By Ken Reed
A quick break from the ugly side of sports today.
First, Jonah Keri has written a great article on the importance of fun in a winning culture. He profiles the coaching methods and style of three of the best coaches/managers in pro sports today: Steve Kerr of the Golden State Warriors, Joe Maddon of the Chicago Cubs and Pete Carroll of the Seattle Seahawks.
I have long advocated for the need for more humanistic coaching styles — from the pros to the youth level. The pushback has always been that in order to win at the highest levels, coaches must be autocratic, no-nonsense leaders out of the Vince Lombardi and Bobby Knight molds. Well, Keri and his subjects, Kerr, Maddon and Carroll certainly discredit that notion. The Warriors title in 2015 was their first in 40 years and they were a game away from repeating last season. The Seahawks Super Bowl win in 2014 was the franchise’s first and they’ve been a title contender for several years now. Madden, along with president Theo Epstein, have turned the Cubs, long called baseball’s Lovable Losers, into baseball’s best team.
“Kerr is one the most prominent advocates of something which a generation ago might have seemed like a novelty in sports: preaching the idea of fun,” writes Keri.
“The grind of a long season, the pressure of playing in the spotlight, the close quarters players must keep with each other for six months or more … all of these can create tension, mental fatigue, and conflict. By making fun a central tenet of their locker room culture, Kerr — along with leading fun advocates like Chicago Cubs manager Joe Maddon and Seattle Seahawks coach Pete Carroll — believe they can unlock a competitive advantage that’s tough to quantify, but still real.”
Studies show that athletes who focus on having fun vs. performing well are more relaxed, creative, and “in the zone” more often. In short, they enjoy sports more and, as a bonus, perform better.
“Nothing, according to the research, predicts excellence like finding the task fun,” says sociologist Alfie Kohn.
With the success of Kerr, Maddon and Carroll, let’s hope more coaches across the country — at all levels — adopt more humanistic coaching methods and leave the Lombardi approach for the history books.
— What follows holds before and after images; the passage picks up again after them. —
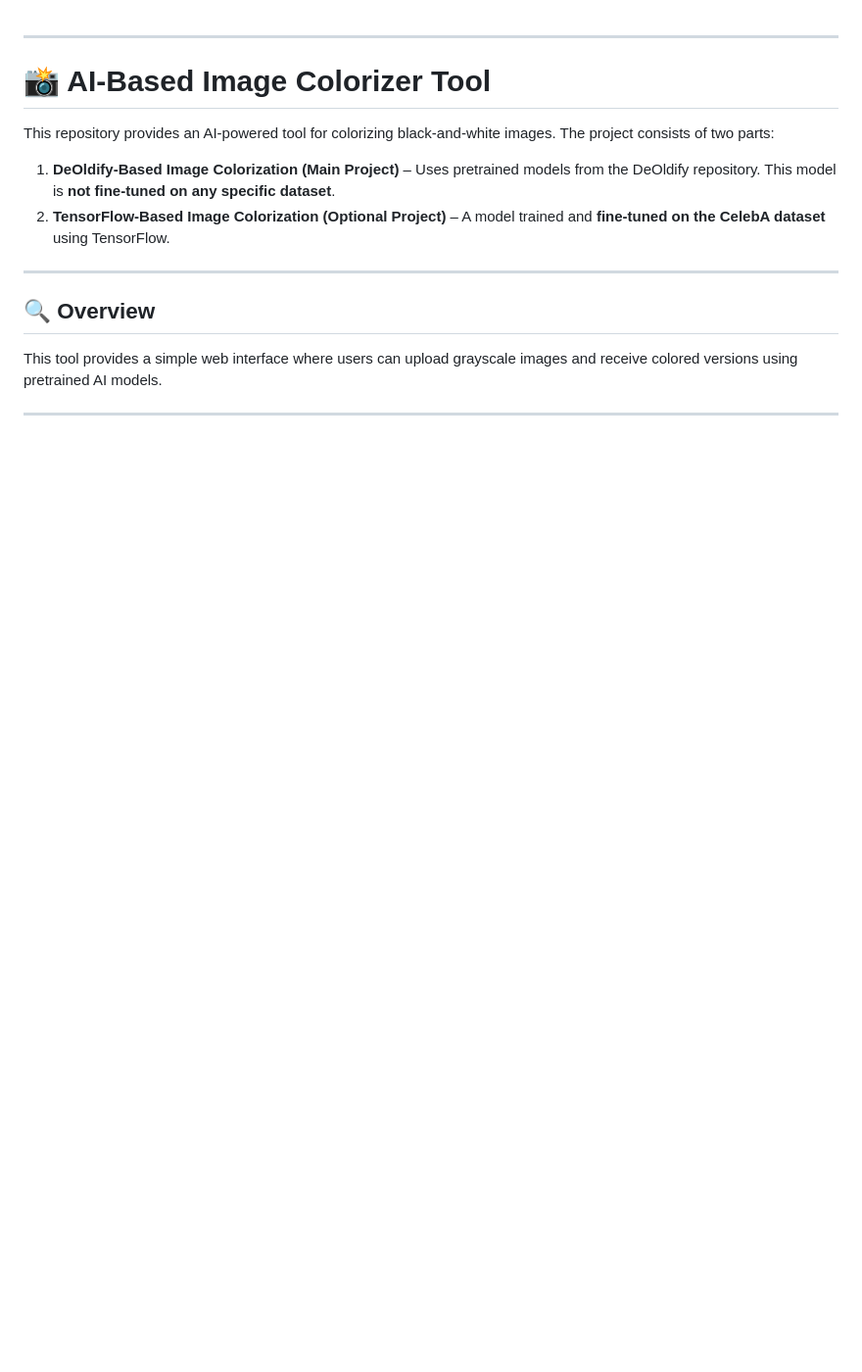
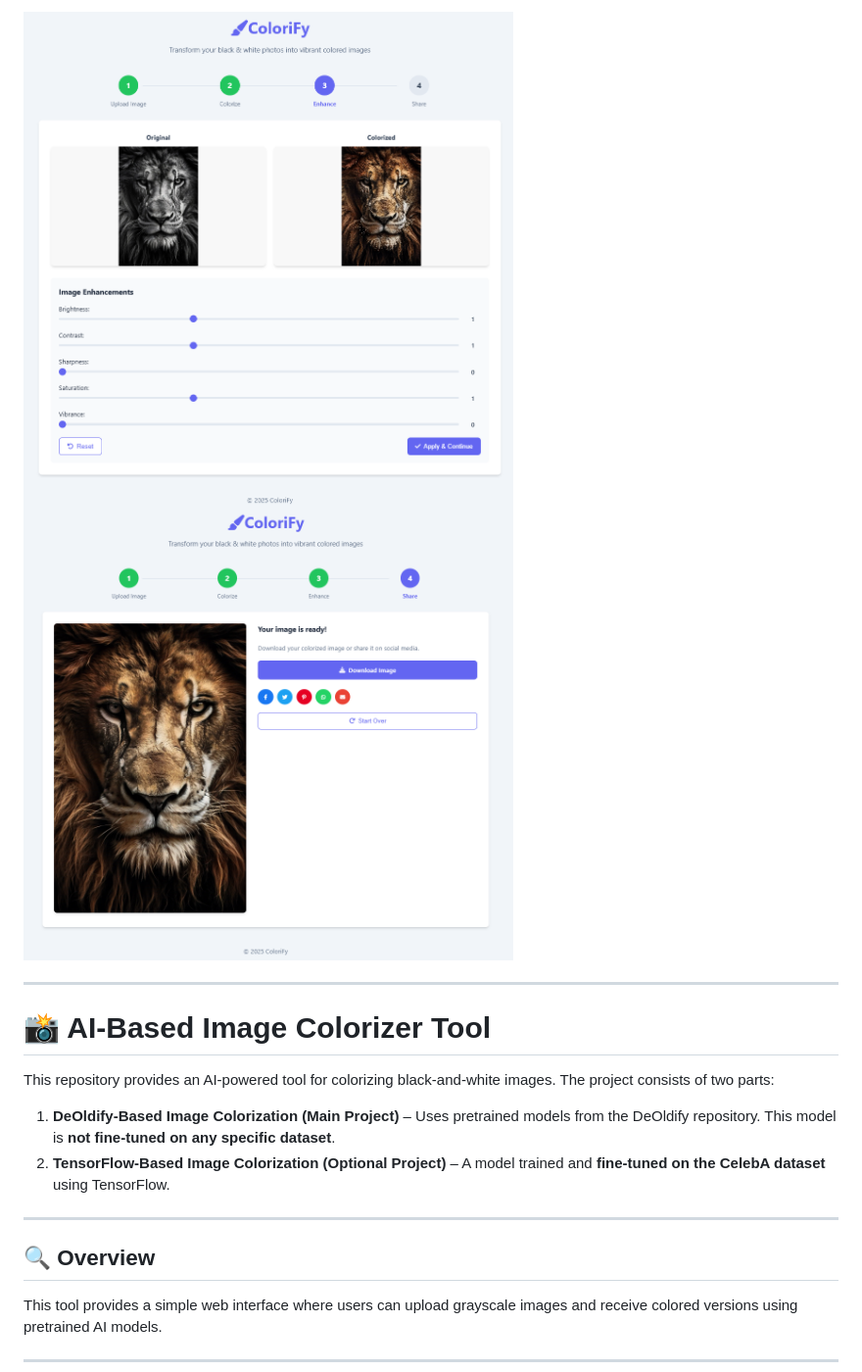
Before and after one commit to Sambhaji-Patil/colorify, a Markdown page: Readme.md, the part around the change. Shown: that part at 98% size. GitHub-like rendering; blank space fills up the shorter version.

```diff
--- a/Readme.md
+++ b/Readme.md
@@ -1,3 +1,5 @@
+<img src="enhancements.png" alt="Alt Text" width="500">
+<img src="output.png" alt="Alt Text" width="500">
 
 ---
 
```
Hard work and having fun aren’t mutually exclusive.
A second positive from this past week comes via Major League Baseball. It’s the inspiring story of Stephen Cardullo. Cardullo is an aging rookie who was just called up to the bigs by the Colorado Rockies this week.
Yesterday, he had a day on the diamond right out of Fantasyland.
A quick recap of his journey: First, nobody offers Cardullo a scholarship to play in college. He walks on at Florida State and makes the team. He ends up being a lower round draft pick but gets chopped after a couple years in the minors. Nobody picks him up. Instead of reading the writing on the wall and looking for a new career, he plays independent ball (where dreams go to die) for not one, not two, but four years! He finally gets an invite to spring training with the Rockies this season and makes the cut. Then he has a great year at Albuquerque. A couple first basemen ahead of Cardullo in the Rockies’ pecking order get hurt or underperform so the Rockies finally give Cardullo a shot. On his 29th birthday (yesterday), the Rockies have a split doubleheader scheduled. In the first game, Cardullo pinch hits and gets his first MLB homer in a Rockies victory. Then in the second game he hits a grand slam to give the Rockies a 5-1 lead (one they would later blow in the 9th inning).
Nevertheless, what an awesome birthday present for a guy who most of baseball had written off years ago.
The Cardullo story is one of the reasons we love sports What a cool case study in perseverance and self-belief.
I’d love to see the fairy tale continue for Cardullo. He represents the human spirit at its best!
— Ken Reed, Sports Policy Director, League of FansPrint
- League of Fans is a sports reform project founded by Ralph Nader to fight for the higher principles of justice, fair play, equal opportunity and civil rights in sports; and to encourage safety and civic responsibility in sports industry and culture.